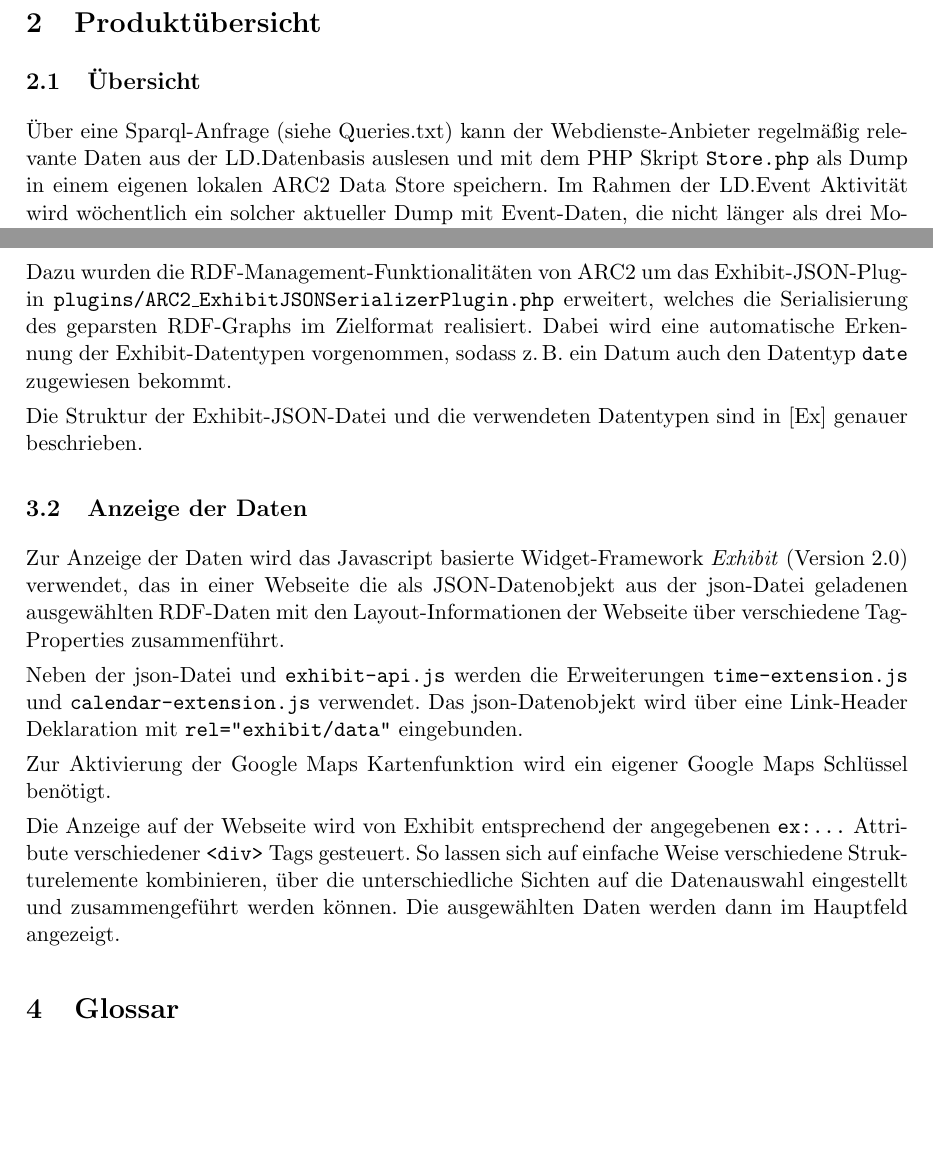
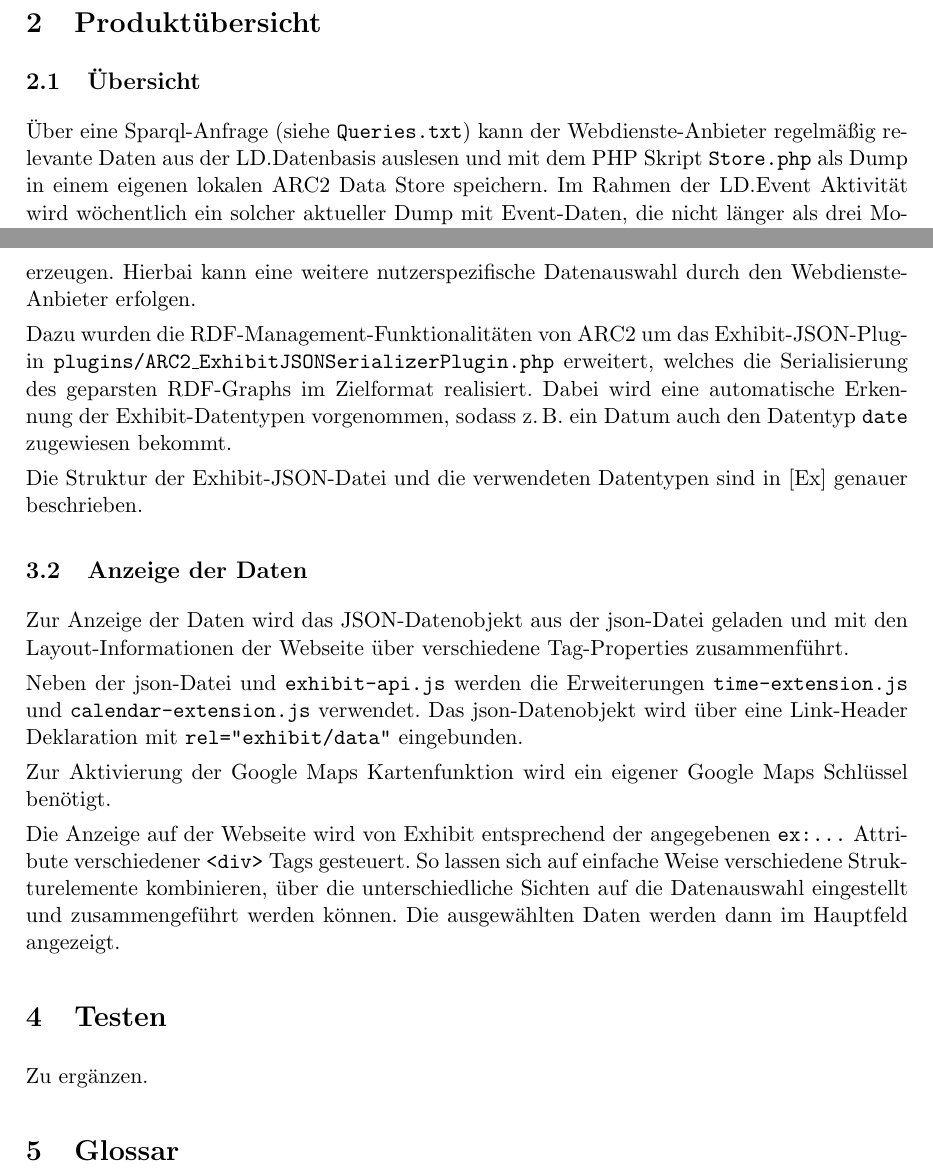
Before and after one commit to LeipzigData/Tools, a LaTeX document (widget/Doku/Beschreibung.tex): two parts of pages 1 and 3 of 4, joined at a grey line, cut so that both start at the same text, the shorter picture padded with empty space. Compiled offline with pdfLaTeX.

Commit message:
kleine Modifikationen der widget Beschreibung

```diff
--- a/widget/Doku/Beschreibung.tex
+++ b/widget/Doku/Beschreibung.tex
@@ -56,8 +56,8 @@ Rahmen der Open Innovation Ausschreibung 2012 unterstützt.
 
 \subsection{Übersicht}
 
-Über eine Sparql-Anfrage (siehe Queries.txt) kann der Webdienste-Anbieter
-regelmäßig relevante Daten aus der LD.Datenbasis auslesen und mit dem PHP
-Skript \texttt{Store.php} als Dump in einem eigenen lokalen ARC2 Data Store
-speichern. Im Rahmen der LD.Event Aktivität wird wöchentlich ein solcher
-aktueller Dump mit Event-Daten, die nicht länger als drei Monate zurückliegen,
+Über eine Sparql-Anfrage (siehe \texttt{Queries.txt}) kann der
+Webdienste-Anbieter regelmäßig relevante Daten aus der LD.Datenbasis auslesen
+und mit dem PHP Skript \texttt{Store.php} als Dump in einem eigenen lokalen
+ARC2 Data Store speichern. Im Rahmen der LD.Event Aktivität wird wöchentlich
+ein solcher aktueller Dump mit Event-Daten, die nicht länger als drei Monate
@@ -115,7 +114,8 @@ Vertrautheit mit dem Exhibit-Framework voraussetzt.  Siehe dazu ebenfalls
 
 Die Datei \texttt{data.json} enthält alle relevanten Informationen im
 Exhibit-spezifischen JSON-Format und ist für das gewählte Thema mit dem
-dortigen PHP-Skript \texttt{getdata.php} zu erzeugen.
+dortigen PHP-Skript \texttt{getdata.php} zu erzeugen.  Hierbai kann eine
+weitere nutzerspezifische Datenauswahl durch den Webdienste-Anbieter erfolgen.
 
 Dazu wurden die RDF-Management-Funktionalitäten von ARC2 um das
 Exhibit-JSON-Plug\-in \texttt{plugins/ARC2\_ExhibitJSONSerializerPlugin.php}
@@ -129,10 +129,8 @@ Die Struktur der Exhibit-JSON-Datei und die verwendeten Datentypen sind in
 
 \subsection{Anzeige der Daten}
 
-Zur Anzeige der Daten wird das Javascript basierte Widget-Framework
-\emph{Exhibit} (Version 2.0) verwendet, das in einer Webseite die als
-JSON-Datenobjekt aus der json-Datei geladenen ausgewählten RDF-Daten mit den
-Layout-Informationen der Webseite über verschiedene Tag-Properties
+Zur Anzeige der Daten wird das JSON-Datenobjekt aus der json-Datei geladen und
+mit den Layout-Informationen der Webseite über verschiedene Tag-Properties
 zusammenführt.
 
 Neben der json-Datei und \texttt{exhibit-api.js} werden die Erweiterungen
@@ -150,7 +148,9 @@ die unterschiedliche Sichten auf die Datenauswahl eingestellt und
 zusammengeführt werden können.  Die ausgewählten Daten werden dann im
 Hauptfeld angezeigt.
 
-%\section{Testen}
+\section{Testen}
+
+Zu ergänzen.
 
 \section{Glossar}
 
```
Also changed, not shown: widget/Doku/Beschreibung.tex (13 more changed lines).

++++

◆ **REQUIREMENT**: Repeat each of the entries above exactly, but do not carry over the pictures.

◆ **ANSWER TO THIS EXERCISE**:
Before and after one commit to LeipzigData/Tools, a LaTeX document (widget/Doku/Beschreibung.tex): two parts of pages 1 and 3 of 4, joined at a grey line, cut so that both start at the same text, the shorter picture padded with empty space. Compiled offline with pdfLaTeX.

Commit message:
kleine Modifikationen der widget Beschreibung

```diff
--- a/widget/Doku/Beschreibung.tex
+++ b/widget/Doku/Beschreibung.tex
@@ -56,8 +56,8 @@ Rahmen der Open Innovation Ausschreibung 2012 unterstützt.
 
 \subsection{Übersicht}
 
-Über eine Sparql-Anfrage (siehe Queries.txt) kann der Webdienste-Anbieter
-regelmäßig relevante Daten aus der LD.Datenbasis auslesen und mit dem PHP
-Skript \texttt{Store.php} als Dump in einem eigenen lokalen ARC2 Data Store
-speichern. Im Rahmen der LD.Event Aktivität wird wöchentlich ein solcher
-aktueller Dump mit Event-Daten, die nicht länger als drei Monate zurückliegen,
+Über eine Sparql-Anfrage (siehe \texttt{Queries.txt}) kann der
+Webdienste-Anbieter regelmäßig relevante Daten aus der LD.Datenbasis auslesen
+und mit dem PHP Skript \texttt{Store.php} als Dump in einem eigenen lokalen
+ARC2 Data Store speichern. Im Rahmen der LD.Event Aktivität wird wöchentlich
+ein solcher aktueller Dump mit Event-Daten, die nicht länger als drei Monate
@@ -115,7 +114,8 @@ Vertrautheit mit dem Exhibit-Framework voraussetzt.  Siehe dazu ebenfalls
 
 Die Datei \texttt{data.json} enthält alle relevanten Informationen im
 Exhibit-spezifischen JSON-Format und ist für das gewählte Thema mit dem
-dortigen PHP-Skript \texttt{getdata.php} zu erzeugen.
+dortigen PHP-Skript \texttt{getdata.php} zu erzeugen.  Hierbai kann eine
+weitere nutzerspezifische Datenauswahl durch den Webdienste-Anbieter erfolgen.
 
 Dazu wurden die RDF-Management-Funktionalitäten von ARC2 um das
 Exhibit-JSON-Plug\-in \texttt{plugins/ARC2\_ExhibitJSONSerializerPlugin.php}
@@ -129,10 +129,8 @@ Die Struktur der Exhibit-JSON-Datei und die verwendeten Datentypen sind in
 
 \subsection{Anzeige der Daten}
 
-Zur Anzeige der Daten wird das Javascript basierte Widget-Framework
-\emph{Exhibit} (Version 2.0) verwendet, das in einer Webseite die als
-JSON-Datenobjekt aus der json-Datei geladenen ausgewählten RDF-Daten mit den
-Layout-Informationen der Webseite über verschiedene Tag-Properties
+Zur Anzeige der Daten wird das JSON-Datenobjekt aus der json-Datei geladen und
+mit den Layout-Informationen der Webseite über verschiedene Tag-Properties
 zusammenführt.
 
 Neben der json-Datei und \texttt{exhibit-api.js} werden die Erweiterungen
@@ -150,7 +148,9 @@ die unterschiedliche Sichten auf die Datenauswahl eingestellt und
 zusammengeführt werden können.  Die ausgewählten Daten werden dann im
 Hauptfeld angezeigt.
 
-%\section{Testen}
+\section{Testen}
+
+Zu ergänzen.
 
 \section{Glossar}
 
```
Also changed, not shown: widget/Doku/Beschreibung.tex (13 more changed lines).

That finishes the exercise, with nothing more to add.